Tl;dr: It’s good. It’s REALLY good.
The big thing that sets “Use Me” apart from its predecessors is undoubtedly frontwoman Lynn Gunn’s public ownership of the project from the get go. Handling songwriting, instrumentation, and production, “Use Me” makes it clear that this is Gunn’s world and we’re just living it. And with that comes an album that’s both intensely personal and intensely focused, bringing all the power you’d come to expect from a PVRIS album with the evolution that comes with each new release.
Saying the singles still hold up is an understatement. The three returning tracks from 2019’s Hallucinations EP—”Death of Me,” “Hallucinations,” and “Old Wounds”—pack dark energy in three entirely different forms, and the two additional singles released this spring—”Dead Weight” and “Gimme a Minute”—have only grown on me with time, especially the latter.
But if there’s one thing I’ve learned from the many album releases I’ve looked forward to over the years, it’s that the singles don’t necessarily reflect the quality of the rest of the album. You can listen to the singles and have an idea of where the album is going to go, but when the album actually comes out, you can be dead wrong, for better or for worse. And in this case, the singles set my expectations high and the rest of the album blew them out of the water.
“Stay Gold” flips the album’s breakup narrative on its head under a driving beat and fuzzy synths. “Good to Be Alive” is one of the greatest lyrical flexes on the album. “Loveless” is a surprise acoustic break from the rest of the album’s refusal to stop moving. “January Rain” slows down in an entirely different way, introspective and minimal. The album’s title track, featuring 070 Shake, is incredible beyond words and deserves a listen if you don’t listen to anything else on the album. And “Wish You Well” closes out the album with a satisfying sense of closure.
Every song on this album deserves its place there, all with snappy and precise production and Gunn’s lyrical prowess. I find myself obsessing over a new song every week, listening to it over and over again until I move on to the next one, and so the cycle continues. I’ve added these songs to countless playlists in the month since the album came out.
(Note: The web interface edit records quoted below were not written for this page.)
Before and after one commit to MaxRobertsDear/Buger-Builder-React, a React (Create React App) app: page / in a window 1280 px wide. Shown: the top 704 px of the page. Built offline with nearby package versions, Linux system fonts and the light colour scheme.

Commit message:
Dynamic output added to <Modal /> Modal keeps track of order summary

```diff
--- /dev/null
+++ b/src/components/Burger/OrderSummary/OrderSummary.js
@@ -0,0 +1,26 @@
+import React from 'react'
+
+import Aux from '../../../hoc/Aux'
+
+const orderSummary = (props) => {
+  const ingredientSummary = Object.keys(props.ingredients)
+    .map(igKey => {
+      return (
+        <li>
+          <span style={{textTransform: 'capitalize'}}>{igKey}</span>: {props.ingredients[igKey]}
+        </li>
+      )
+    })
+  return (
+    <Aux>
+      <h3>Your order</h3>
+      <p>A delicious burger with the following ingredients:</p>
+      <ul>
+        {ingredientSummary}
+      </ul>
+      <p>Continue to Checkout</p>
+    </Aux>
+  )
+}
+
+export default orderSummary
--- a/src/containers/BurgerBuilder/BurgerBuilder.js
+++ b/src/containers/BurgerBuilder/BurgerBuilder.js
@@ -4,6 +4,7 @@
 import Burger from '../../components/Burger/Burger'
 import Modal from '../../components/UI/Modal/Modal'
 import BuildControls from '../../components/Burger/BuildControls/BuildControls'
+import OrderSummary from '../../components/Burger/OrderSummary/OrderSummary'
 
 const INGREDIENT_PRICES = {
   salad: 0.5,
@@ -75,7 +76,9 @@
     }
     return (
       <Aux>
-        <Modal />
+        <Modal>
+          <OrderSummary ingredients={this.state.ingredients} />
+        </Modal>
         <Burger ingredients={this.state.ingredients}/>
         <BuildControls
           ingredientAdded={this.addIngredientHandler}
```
And I know recency bias is a thing, but even after two incredible albums, these songs immediately shot to the top of my favorites in PVRIS’ discography, and I’m pretty sure they’ll stay there for a long time.